The Suttas themselves record the earlier part of the Buddha's ministry in some detail, and also the last few months; but there is no connected narrative of his movements and actions in between. But in any case I am not aware that any Sutta says that the Buddha taught the Abhidhamma Pitaka, or even abhidhamma, to the devatās, or that he spent a Vas season in Tāvatimsa.
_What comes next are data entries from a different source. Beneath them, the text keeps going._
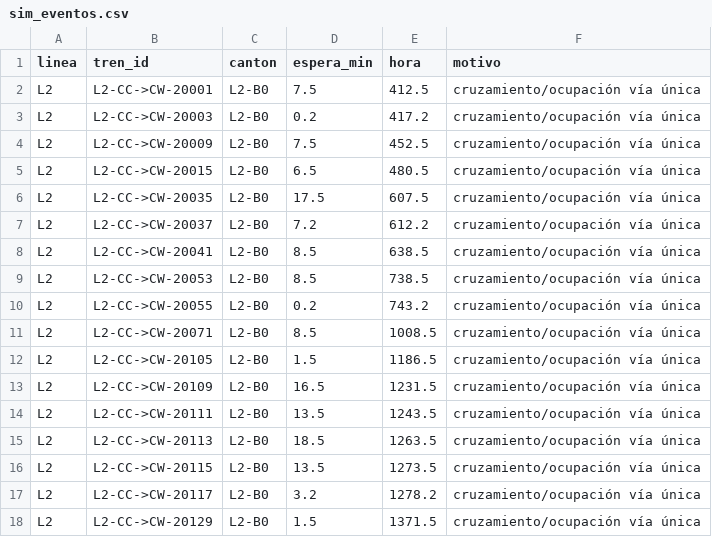
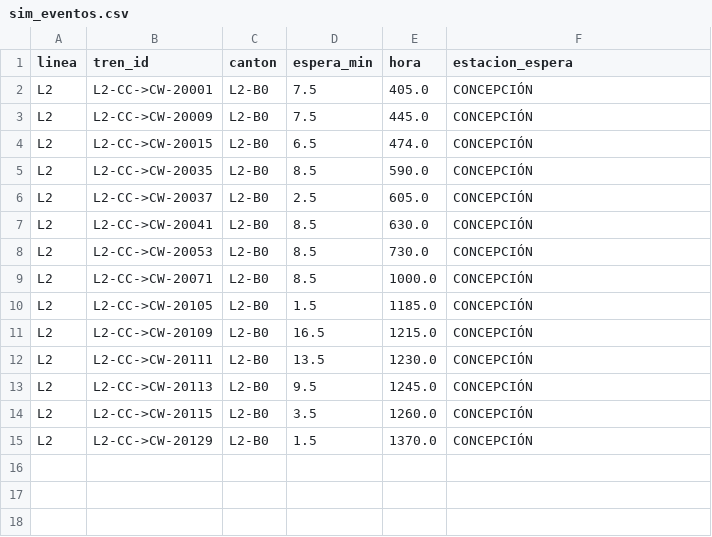
Before and after one commit to jmenesesu/biotren-optimizer, a CSV file: datos/clean/sim_eventos.csv, drawn as a sheet.

Commit message:
Horarios base (estacion x servicio) con llegada/salida; detenciones visibles en Marey; pestana Horarios (tablas); simulador y malla usan la base

```diff
--- a/datos/clean/sim_eventos.csv
+++ b/datos/clean/sim_eventos.csv
@@ -1,18 +1,15 @@
-linea,tren_id,canton,espera_min,hora,motivo
-L2,L2-CC->CW-20001,L2-B0,7.5,412.5,cruzamiento/ocupación vía única
-L2,L2-CC->CW-20003,L2-B0,0.2,417.2,cruzamiento/ocupación vía única
-L2,L2-CC->CW-20009,L2-B0,7.5,452.5,cruzamiento/ocupación vía única
-L2,L2-CC->CW-20015,L2-B0,6.5,480.5,cruzamiento/ocupación vía única
-L2,L2-CC->CW-20035,L2-B0,17.5,607.5,cruzamiento/ocupación vía única
-L2,L2-CC->CW-20037,L2-B0,7.2,612.2,cruzamiento/ocupación vía única
-L2,L2-CC->CW-20041,L2-B0,8.5,638.5,cruzamiento/ocupación vía única
-L2,L2-CC->CW-20053,L2-B0,8.5,738.5,cruzamiento/ocupación vía única
-L2,L2-CC->CW-20055,L2-B0,0.2,743.2,cruzamiento/ocupación vía única
-L2,L2-CC->CW-20071,L2-B0,8.5,1008.5,cruzamiento/ocupación vía única
-L2,L2-CC->CW-20105,L2-B0,1.5,1186.5,cruzamiento/ocupación vía única
-L2,L2-CC->CW-20109,L2-B0,16.5,1231.5,cruzamiento/ocupación vía única
-L2,L2-CC->CW-20111,L2-B0,13.5,1243.5,cruzamiento/ocupación vía única
-L2,L2-CC->CW-20113,L2-B0,18.5,1263.5,cruzamiento/ocupación vía única
-L2,L2-CC->CW-20115,L2-B0,13.5,1273.5,cruzamiento/ocupación vía única
-L2,L2-CC->CW-20117,L2-B0,3.2,1278.2,cruzamiento/ocupación vía única
-L2,L2-CC->CW-20129,L2-B0,1.5,1371.5,cruzamiento/ocupación vía única
+linea,tren_id,canton,espera_min,hora,estacion_espera
+L2,L2-CC->CW-20001,L2-B0,7.5,405.0,CONCEPCIÓN
+L2,L2-CC->CW-20009,L2-B0,7.5,445.0,CONCEPCIÓN
+L2,L2-CC->CW-20015,L2-B0,6.5,474.0,CONCEPCIÓN
+L2,L2-CC->CW-20035,L2-B0,8.5,590.0,CONCEPCIÓN
+L2,L2-CC->CW-20037,L2-B0,2.5,605.0,CONCEPCIÓN
+L2,L2-CC->CW-20041,L2-B0,8.5,630.0,CONCEPCIÓN
+L2,L2-CC->CW-20053,L2-B0,8.5,730.0,CONCEPCIÓN
+L2,L2-CC->CW-20071,L2-B0,8.5,1000.0,CONCEPCIÓN
+L2,L2-CC->CW-20105,L2-B0,1.5,1185.0,CONCEPCIÓN
+L2,L2-CC->CW-20109,L2-B0,16.5,1215.0,CONCEPCIÓN
+L2,L2-CC->CW-20111,L2-B0,13.5,1230.0,CONCEPCIÓN
+L2,L2-CC->CW-20113,L2-B0,9.5,1245.0,CONCEPCIÓN
+L2,L2-CC->CW-20115,L2-B0,3.5,1260.0,CONCEPCIÓN
+L2,L2-CC->CW-20129,L2-B0,1.5,1370.0,CONCEPCIÓN
```
Also changed, not shown: datos/clean/conflictos.csv, 9 other files.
Upon occasion the Buddha did visit various heavens (e.g. Brahmanimantanika Sutta, M. 49: i,326) but for the most part, so it seems, the devatās came and listened to the Buddha teaching human beings (and attended in great numbers), e.g. Cūlarāhulovāda Sutta, M. 147: iii,278-80; Pātika Suttanta, D. 24: iii, 31-35. There seems to be no reason to suppose that the devatās are superior to human beings in intelligence (in whatever other way they may be superior). The actual teaching given by the Buddha to Sakka, chief of the Tāvatimsa deities, is recorded in the Sakkapañha Suttanta, D. 21: ii,263-80; also Cūlatanhāsankhaya Sutta, M. 37: i,251-56.
[82.1] Chinese pilgrims: Fa Hien (Fa Hsien) travelled from 399 to 413 A.D. Translations of his report are available as A Record of Buddhist Kingdoms (London: Oxford University Press, 1886, tr. James Legge) and as A Record of the Buddhist Countries (Peking: The Chinese Buddhist Association, 1957, tr. unidentified). The account by Hiuen Tsiang (Yuan Chwang) of his travels has been translated by Samuel Beal in Buddhist Records of the Western World(London: Kegan Paul, Trench, Trübner & Co., n.d.). Hiuen, who was in India between 629 and 645 A.D., was primarily concerned with differences in points of Vinaya practice: he returned to China with hundred of texts. [Back to text]